======== EXERCISE INPUT ========

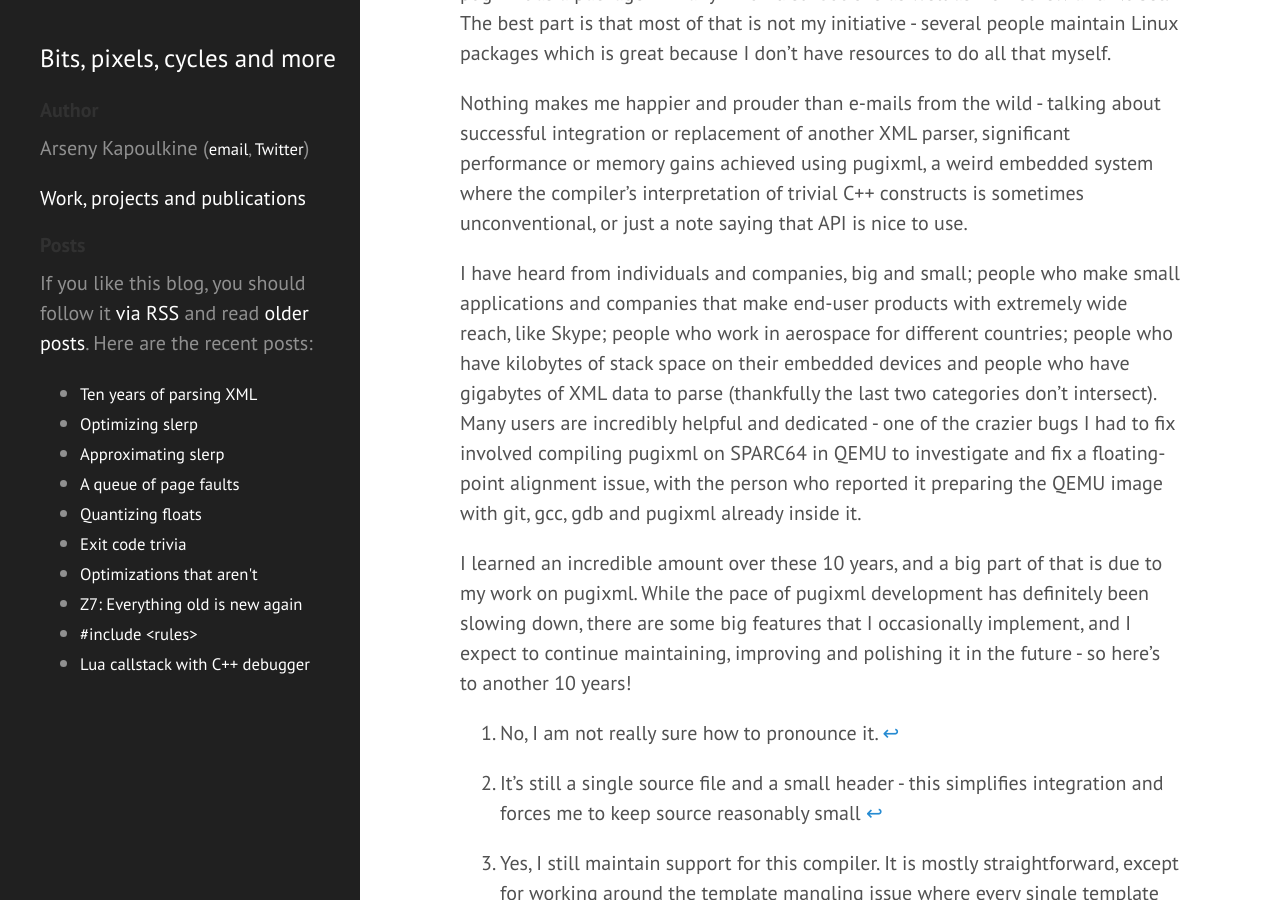
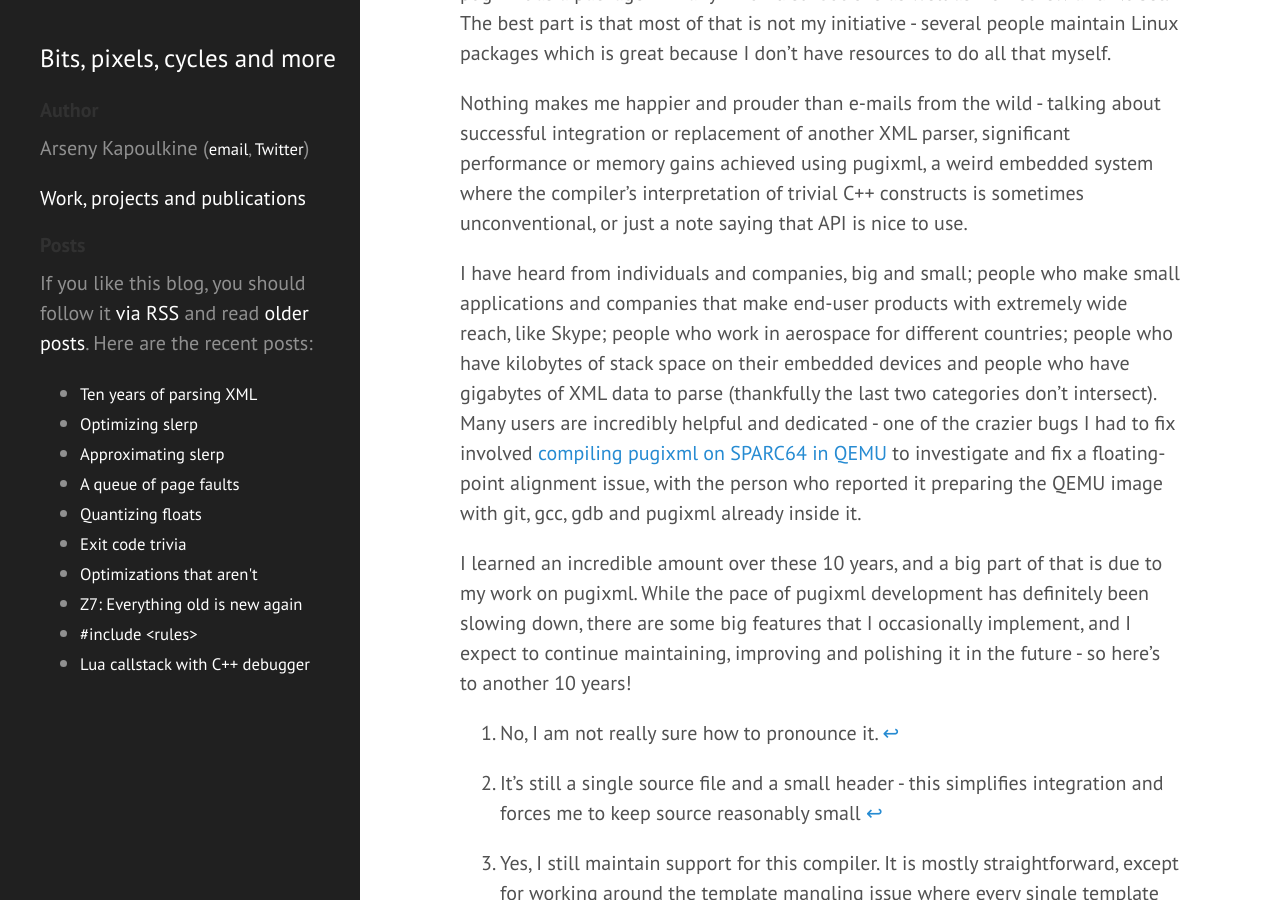
Before and after one commit to zeux/zeux.github.io, a Jekyll site: the page built from _posts/2016-11-06-ten-years-of-parsing-xml.md, in a window 1280 px wide and 900 px high, scrolled down 1825 px. Built offline with Jekyll 4.4.1, drawn with Linux system fonts in a browser that asks for light colours; comment, search, counter and statistics services are not loaded; some of the changed lines change nothing that is shown.

Commit message:
Add GH issue link for QEMU

```diff
--- a/_posts/2016-11-06-ten-years-of-parsing-xml.md
+++ b/_posts/2016-11-06-ten-years-of-parsing-xml.md
@@ -21,7 +21,7 @@ I started from a SVN repository with a .zip file download, and now you can get p
 
 Nothing makes me happier and prouder than e-mails from the wild - talking about successful integration or replacement of another XML parser, significant performance or memory gains achieved using pugixml, a weird embedded system where the compiler's interpretation of trivial C++ constructs is sometimes unconventional, or just a note saying that API is nice to use.
 
-I have heard from individuals and companies, big and small; people who make small applications and companies that make end-user products with extremely wide reach, like Skype; people who work in aerospace for different countries; people who have kilobytes of stack space on their embedded devices and people who have gigabytes of XML data to parse (thankfully the last two categories don't intersect). Many users are incredibly helpful and dedicated - one of the crazier bugs I had to fix involved compiling pugixml on SPARC64 in QEMU to investigate and fix a floating-point alignment issue, with the person who reported it preparing the QEMU image with git, gcc, gdb and pugixml already inside it.
+I have heard from individuals and companies, big and small; people who make small applications and companies that make end-user products with extremely wide reach, like Skype; people who work in aerospace for different countries; people who have kilobytes of stack space on their embedded devices and people who have gigabytes of XML data to parse (thankfully the last two categories don't intersect). Many users are incredibly helpful and dedicated - one of the crazier bugs I had to fix involved [compiling pugixml on SPARC64 in QEMU](https://github.com/zeux/pugixml/issues/48) to investigate and fix a floating-point alignment issue, with the person who reported it preparing the QEMU image with git, gcc, gdb and pugixml already inside it.
 
 I learned an incredible amount over these 10 years, and a big part of that is due to my work on pugixml. While the pace of pugixml development has definitely been slowing down, there are some big features that I occasionally implement, and I expect to continue maintaining, improving and polishing it in the future - so here's to another 10 years!
 
```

========

**EXERCISE AIM**
Reproduce all entries exactly. Pictures do not belong in the copy.

**TASK RESPONSE**
Before and after one commit to zeux/zeux.github.io, a Jekyll site: the page built from _posts/2016-11-06-ten-years-of-parsing-xml.md, in a window 1280 px wide and 900 px high, scrolled down 1825 px. Built offline with Jekyll 4.4.1, drawn with Linux system fonts in a browser that asks for light colours; comment, search, counter and statistics services are not loaded; some of the changed lines change nothing that is shown.

Commit message:
Add GH issue link for QEMU

```diff
--- a/_posts/2016-11-06-ten-years-of-parsing-xml.md
+++ b/_posts/2016-11-06-ten-years-of-parsing-xml.md
@@ -21,7 +21,7 @@ I started from a SVN repository with a .zip file download, and now you can get p
 
 Nothing makes me happier and prouder than e-mails from the wild - talking about successful integration or replacement of another XML parser, significant performance or memory gains achieved using pugixml, a weird embedded system where the compiler's interpretation of trivial C++ constructs is sometimes unconventional, or just a note saying that API is nice to use.
 
-I have heard from individuals and companies, big and small; people who make small applications and companies that make end-user products with extremely wide reach, like Skype; people who work in aerospace for different countries; people who have kilobytes of stack space on their embedded devices and people who have gigabytes of XML data to parse (thankfully the last two categories don't intersect). Many users are incredibly helpful and dedicated - one of the crazier bugs I had to fix involved compiling pugixml on SPARC64 in QEMU to investigate and fix a floating-point alignment issue, with the person who reported it preparing the QEMU image with git, gcc, gdb and pugixml already inside it.
+I have heard from individuals and companies, big and small; people who make small applications and companies that make end-user products with extremely wide reach, like Skype; people who work in aerospace for different countries; people who have kilobytes of stack space on their embedded devices and people who have gigabytes of XML data to parse (thankfully the last two categories don't intersect). Many users are incredibly helpful and dedicated - one of the crazier bugs I had to fix involved [compiling pugixml on SPARC64 in QEMU](https://github.com/zeux/pugixml/issues/48) to investigate and fix a floating-point alignment issue, with the person who reported it preparing the QEMU image with git, gcc, gdb and pugixml already inside it.
 
 I learned an incredible amount over these 10 years, and a big part of that is due to my work on pugixml. While the pace of pugixml development has definitely been slowing down, there are some big features that I occasionally implement, and I expect to continue maintaining, improving and polishing it in the future - so here's to another 10 years!
 
```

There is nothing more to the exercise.